Preserving the world’s ecosystems and the web of life they each support is a good and noble goal in and of itself. But by preserving biodiversity we are really ensuring our own health, safety, economic security, and our very way of life. So this year, global institutions of all kinds, government agencies, and even corporations are coming together to celebrate the variety of life on planet Earth, and the value and importance it has for us humans.
But how do we make the goal of protecting species and ecosystems real? How do we preserve biodiversity? One way is through policies and laws with teeth, and through the rigorous enforcement of those laws. One such law is the Lacey Act.
Abstract. By burning fossil fuels we have put 3.6 trillion tons of Carbon Dioxide, CO2 in the atmosphere in the last 200 years – most in the last 60. This has changed the concentration of atmospheric CO2 from 250 parts per Million, ppm, to 390 ppm, an increase of approximately 35.9%. This increase of atmospheric CO2 is resulting in changing precipitation and rising temperatures, particularly at the poles and farther away from the equator.
The typical modern reductionist approach is to simplify the problem to develop a solution:
“Burning coal, oil, and natural gas puts CO2 into the atmosphere.
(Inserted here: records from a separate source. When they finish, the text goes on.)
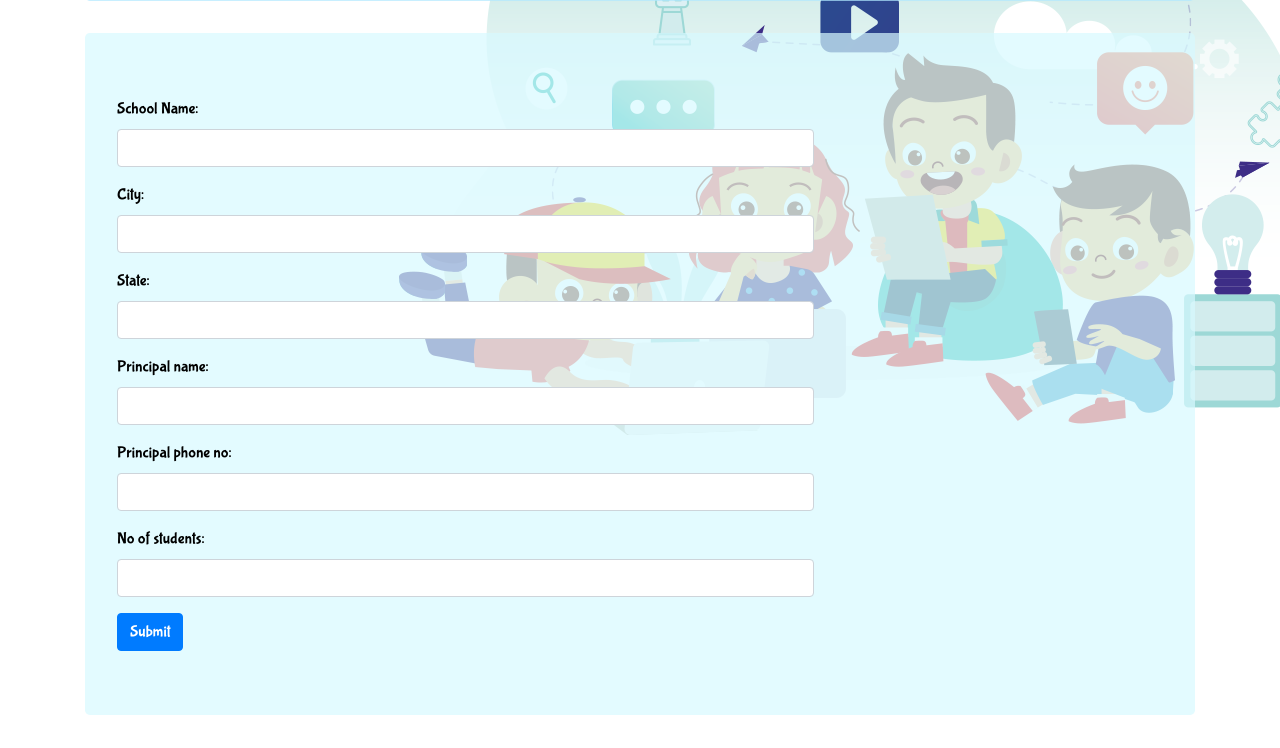
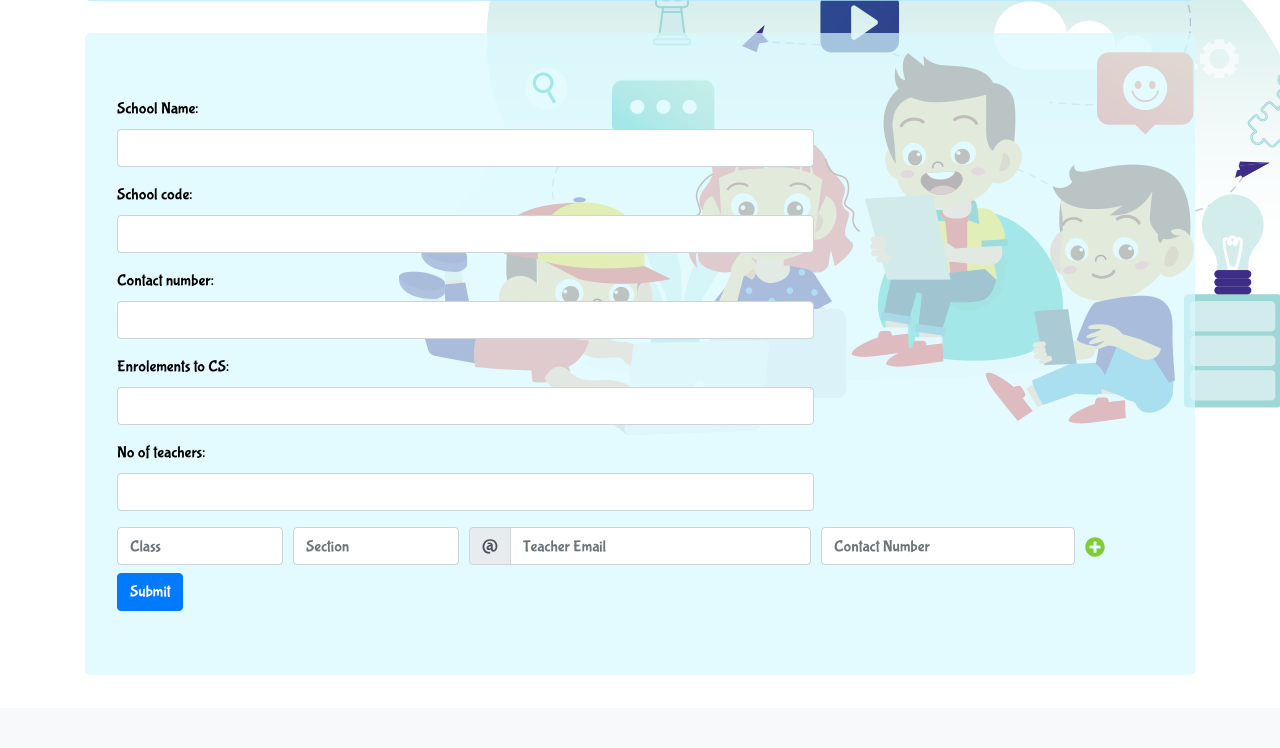
Before and after one commit to midhunsushil/cysm-django-registration, a Django app: page /register/school in a window 1280 px wide. Shown: the part 253-1001 px from the top of the page. After the commit the page ends 928 px from the top, so only its background shows below. Run offline with Django 3.2, Linux system fonts and the light colour scheme; some libraries are stand-ins or nearby versions.

Commit message:
Modified School Form Added Class_Section Table Changed SMTP to Gmail

```diff
--- a/registration/admin.py
+++ b/registration/admin.py
@@ -1,7 +1,8 @@
 from django.contrib import admin
-from registration.models import School_Info, Teacher_Info, Enquiry_Data
+from registration.models import *
 
 # Register your models here.
 admin.site.register(School_Info)
 admin.site.register(Teacher_Info)
 admin.site.register(Enquiry_Data)
+admin.site.register(Class_Section)
--- a/registration/forms.py
+++ b/registration/forms.py
@@ -1,5 +1,6 @@
 from django import forms
-from registration.models import Teacher_Info, School_Info, Enquiry_Data
+from django.forms import formset_factory
+from registration.models import Teacher_Info, School_Info, Enquiry_Data, Class_Section
 
 # Create your forms here.
 
@@ -7,7 +8,16 @@ class SchoolForm(forms.ModelForm) :
 
     class Meta() :
         model = School_Info
-        fields = ["school_name", "city", "state", "principal_name", "principal_phone_no", "no_of_students", ]
+        fields = ["school_name", "school_code", "contact_number", "enrolements_to_CS", "no_of_teachers", ]
+
+class ClassSectionForm(forms.ModelForm) :
+
+    class Meta() :
+        model = Class_Section
+        fields = ["class_no", "section", "teacher_email", "contact_number"]
+
+# Formset of above Form
+class_section_formset = formset_factory(ClassSectionForm, extra = 1)
 
 class TeacherForm(forms.ModelForm) :
 
--- a/registration/models.py
+++ b/registration/models.py
@@ -23,8 +23,7 @@ def user_directory_path(instance, filename):
     currentDateTime = datetime.datetime.now().strftime("%c")
     FILE,EXT = os.path.splitext(filename)
     BASE_DIR = "registration/student_record"
-    # file will be uploaded to :
-    # MEDIA_ROOT/registration/student_record/instance/<filename>-<currentDateTime><extension>
+    # File will be uploaded to MEDIA_ROOT/registration/student_record/instance/<filename>-<currentDateTime><extension>
     return '{0}/{1}/{2}-{3}{4}'.format(BASE_DIR, instance, FILE, currentDateTime, EXT)
 
 # Create your models here.
@@ -32,14 +31,29 @@ def user_directory_path(instance, filename):
 class School_Info(models.Model) :
 
     school_name = models.CharField(verbose_name = "School Name", max_length = 100)
-    city = models.CharField(max_length = 20)
-    state = models.CharField(max_length = 20)
-    principal_name = models.CharField(max_length = 100)
-    principal_phone_no = models.CharField(max_length = 12, unique = True, validators = [number_check])
-    no_of_students = models.PositiveIntegerField()
+    school_code = models.CharField(max_length = 20)
+    # city = models.CharField(max_length = 20)
+    # state = models.CharField(max_length = 20)
+    # principal_name = models.CharField(max_length = 100)
+    contact_number = models.CharField(max_length = 12, unique = True, validators = [number_check])
+    enrolements_to_CS = models.PositiveIntegerField()
+    no_of_teachers = models.PositiveIntegerField()
 
     def __str__(self):
         return self.school_name
+
+class Class_Section(models.Model) :
+
+    school = models.ForeignKey(School_Info, on_delete=models.CASCADE)
+    class_no = models.PositiveIntegerField(verbose_name = "Class")
+    section = models.CharField(max_length = 3)
+    teacher_email = models.EmailField(max_length = 50)
+    contact_number = models.CharField(max_length = 12, validators = [number_check])
+
+    def __str__(self) :
+        # Displays Object in the form "<class_>-<section>"
+        school_name = str(self.school)
+        return "{0}-{1}@{2}".format(self._class, self.section, school_name)
 
 class Teacher_Info(models.Model) :
 
--- a/registration/templates/registration/school_registration_page.html
+++ b/registration/templates/registration/school_registration_page.html
@@ -1,12 +1,4 @@
 <!DOCTYPE html>
-
-<style media="screen">
-
-  .head.jumbotron {
-    background-color: rgba(	177, 233, 255, 0.7);
-  }
-
-</style>
 
 {% extends "registration\base.html" %}
 {% load widget_tweaks %}
@@ -18,15 +10,33 @@
 <link rel="stylesheet" href="{% static "registration\css\reg_page.css" %}">
 {% endblock css %}
 
-{% block script-content %}
-<script type="text/javascript">
-  $(document).ready(function() {
-    //jquery add active page to nav-bar
-    $(".navbar-nav .nav-item.school-reg-page").addClass("active");
+{% block style1 %}
+<style media="screen">
+  .head.jumbotron {
+    background-color: rgba(177, 233, 255, 0.7);
+  }
 
-  });
-</script>
-{% endblock script-content %}
+  .add-form-btn svg {
+    color: #80cd32;
+    width: 20px;
+    height: auto;
+  }
+
+  .add-form-btn:hover svg {
+    color: #66cd32;
+    width: 22px;
+  }
+
+  button.add-form-btn {
+    background: none;
+    outline: none;
+    padding: 0px;
+    /* border: 1px solid red; */
+    border: none;
+    margin-top: 7px;
+  }
+</style>
+{% endblock style1 %}
 
 {% block jumbotron_body %}
 <h1>School Details</h1>
@@ -50,7 +60,41 @@
 
       </div>
       {% endfor %}
+      {{ formset.management_form }}
 
+      {% for form in formset %}
+      <div class="form-row">
+        <div class="col-md-2">
+          <label class="sr-only" for="{{ form.class_no.id_for_label }}">Class</label>
+          {{ form.class_no | add_class:"form-control" | attr:"placeholder:Class" }}
+        </div>
+        <div class="col-md-2">
+          <label class="sr-only" for="{{ form.section.id_for_label }}">Section</label>
+          {{ form.section | add_class:"form-control" | attr:"placeholder:Section" }}
+        </div>
+        <div class="col-md-4">
+          <label class="sr-only" for="{{ form.teacher_email.id_for_label }}">Teacher Email</label>
+          <div class="input-group mb-2">
+            <div class="input-group-prepend">
+              <div class="input-group-text">@</div>
+            </div>
+            {{ form.teacher_email | add_class:"form-control" | attr:"placeholder:Teacher Email" }}
+          </div>
+        </div>
+        <div class="col-md-3">
+          <label class="sr-only" for="{{ form.contact_number.id_for_label }}">Contact Number</label>
+          {{ form.contact_number | add_class:"form-control" | attr:"placeholder:Contact Number" }}
+        </div>
+        <div class="col-md-1">
+          <button class="add-form-btn" type="button" name="add">
+            {% include 'registration\plus-circle.svg' %}
+          </button>
+        </div>
+      </div>
+      {% if formset.can_delete %}
+      {{ form.DELETE }}
+      {% endif %}
+      {% endfor %}
       <button type="submit" class="btn btn-primary" name="submit">Submit</button>
 
     </div>
@@ -58,3 +102,14 @@
 </form>
 <!-- FORM ENDING -->
 {% endblock body-content %}
+
+<!-- JavaScript -->
+{% block script-content %}
+<script type="text/javascript">
+  $(document).ready(function() {
+    //jquery add active page to nav-bar
+    $(".navbar-nav .nav-item.school-reg-page").addClass("active");
+
+  });
+</script>
+{% endblock script-content %}
--- a/registration/views.py
+++ b/registration/views.py
@@ -54,20 +54,27 @@ def thankyou_enquiry(request) :
 
     return render(request, "registration/thank_you.html")
 
-
+# School Registration Form
 def school_reg(request) :
 
     form = SchoolForm()
+    formset = class_section_formset()
 
     if request.method == "POST" :
 
         print("Post Request Recieved !")
         form = SchoolForm(request.POST)
+        formset = class_section_formset(request.POST)
 
-        if form.is_valid() :
+        if form.is_valid() and formset.is_valid():
 
             print("Form Data Valid")
-            form.save()
+            school = form.save()
+            for _form in formset :
+                section = _form.save(commit=False)
+                section.school = school
+                section.save()
+
             mail(form)
             return index(request)
             # Reset Form
@@ -79,6 +86,7 @@ def school_reg(request) :
 
     dict = {
         'form' : form,
+        'formset' : formset,
     }
     return render(request, "registration/school_registration_page.html", context = dict )
 
@@ -113,8 +121,8 @@ def teacher_reg(request) :
 def mail(SchoolForm) :
 
     text = "Recieved User Submit ! This needs more work\n"
-    values = "School Name: {0}\nCity: {1}\nPrincipal Name: {2}\nPhone: {3}".format(SchoolForm.cleaned_data['school_name'], SchoolForm.cleaned_data['city'], SchoolForm.cleaned_data['principal_name'], SchoolForm.cleaned_data['principal_phone_no'])
-    send_mail('User Submit', text+values, 'iAmRoony@cysm-dev.xyz', ['reber23046@zuperholo.com', 'prahladkakkattu@gmail.com'])
+    values = "School Name: {0}\nPhone: {1}\nEnrolements to CS: {2}".format(SchoolForm.cleaned_data['school_name'], SchoolForm.cleaned_data['contact_number'], SchoolForm.cleaned_data['enrolements_to_CS'])
+    send_mail('User Submit', text+values, 'iAmRoony@cysm-dev.xyz', ['wewovo6066@deselling.com', 'midhunpandaraparambilsushil.cs18@bitsathy.ac.in'])
     print("Mail sent")
 
 def test(request) :
```
Also changed, not shown: CySm/settings.py (+7 -5 lines), db.sqlite3, registration/migrations/0004_auto_20201011_1401.py (added), registration/migrations/0005_auto_20201011_2343.py (added), registration/static/registration/images/plus-circle.svg (added), registration/templates/registration/plus-circle.svg (added), 1 other file.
All we need to do to solve the problem is modify the machines so they burn fossil fuel without releasing CO2 into the atmosphere. How do we do that? We should capture the carbon dioxide, and the arsenic, mercury, other heavy metals, radionucleotides, etc, and store it somewhere.”
But we need to remember that we are burning coal, oil, and natural gas for a reason: to generate heat, hot water, electricity and transportation. There are alternative energy technologies, including nuclear, solar, and wind.
Coal with Carbon Sequestration is estimated to cost $10 to $15 Billion per gigawatt, without considering the costs of mining, processing and transporting the coal, cleaning up after mining, and isolating the arsenicals, mercury, and radionucleotides released from burning coal. Solar is estimated to cost $6.5 Billion per gigawatt - with no fuel and no wastes. Wind $2 to $3 Billion per gigawatt - with no fuel and no wastes.
We at Popular Logistics think, feel and believe that we need to replace coal with solar and wind immediately.
In today's challenging environment, the nonprofit boards that will lead their organizations most effectively are the boards that identify, recruit, and develop outstanding leaders and board members who have the experience, expertise, and diversity of perspectives and backgrounds to envision the organization's greater potential and to achieve financial and strategic success. My readers will be familiar with my...